Return each line of the records with nothing changed, pictures excepted.

=-=-=-=-=

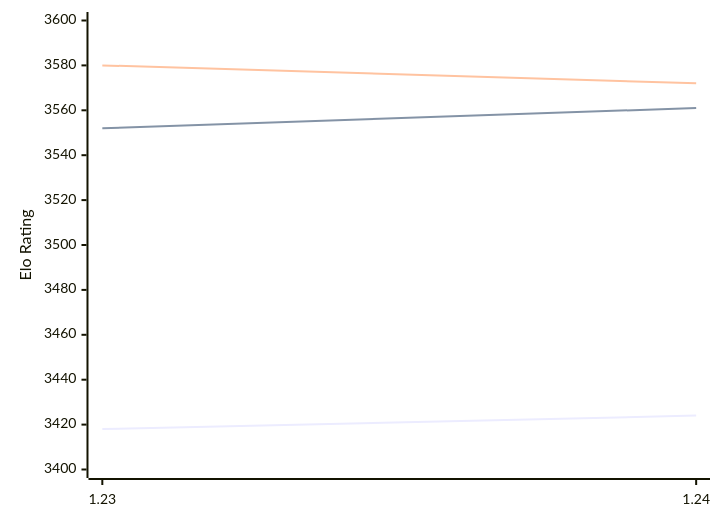
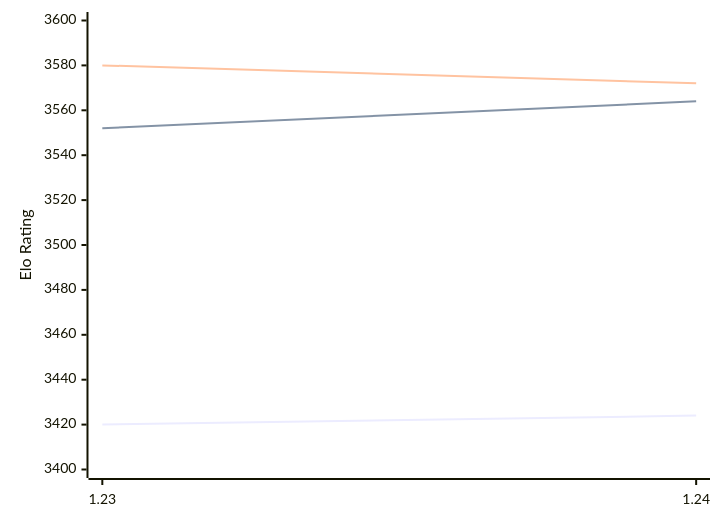
The diagram in engines/Caissa.md (computer-chess-index/cci), drawn with Mermaid before and after one commit. The commit also changed other lines of this file, not shown here.

````diff
--- a/engines/Caissa.md
+++ b/engines/Caissa.md
@@ -61,9 +61,9 @@
 ```mermaid
 %%{init: {"theme":"base","themeVariables":{"seriesColors:['#a3a3a3','#222221','#faa371']}}}%%
 xychart-beta
   x-axis ["1.23", "1.24"]
   y-axis "Elo Rating" 3400 --> 3600
-  line "STC (8.0+0.08s)" [3418, 3424]
-  line "LTC (60.0+0.60s)" [3552, 3561]
+  line "STC (8.0+0.08s)" [3420, 3424]
+  line "LTC (60.0+0.60s)" [3552, 3564]
   line "VLTC (2m24s+1.12s)" [3580, 3572]
 ```
````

=-=-=-=-=

* EXERCISE ANSWER
The diagram in engines/Caissa.md (computer-chess-index/cci), drawn with Mermaid before and after one commit. The commit also changed other lines of this file, not shown here.

````diff
--- a/engines/Caissa.md
+++ b/engines/Caissa.md
@@ -61,9 +61,9 @@
 ```mermaid
 %%{init: {"theme":"base","themeVariables":{"seriesColors:['#a3a3a3','#222221','#faa371']}}}%%
 xychart-beta
   x-axis ["1.23", "1.24"]
   y-axis "Elo Rating" 3400 --> 3600
-  line "STC (8.0+0.08s)" [3418, 3424]
-  line "LTC (60.0+0.60s)" [3552, 3561]
+  line "STC (8.0+0.08s)" [3420, 3424]
+  line "LTC (60.0+0.60s)" [3552, 3564]
   line "VLTC (2m24s+1.12s)" [3580, 3572]
 ```
````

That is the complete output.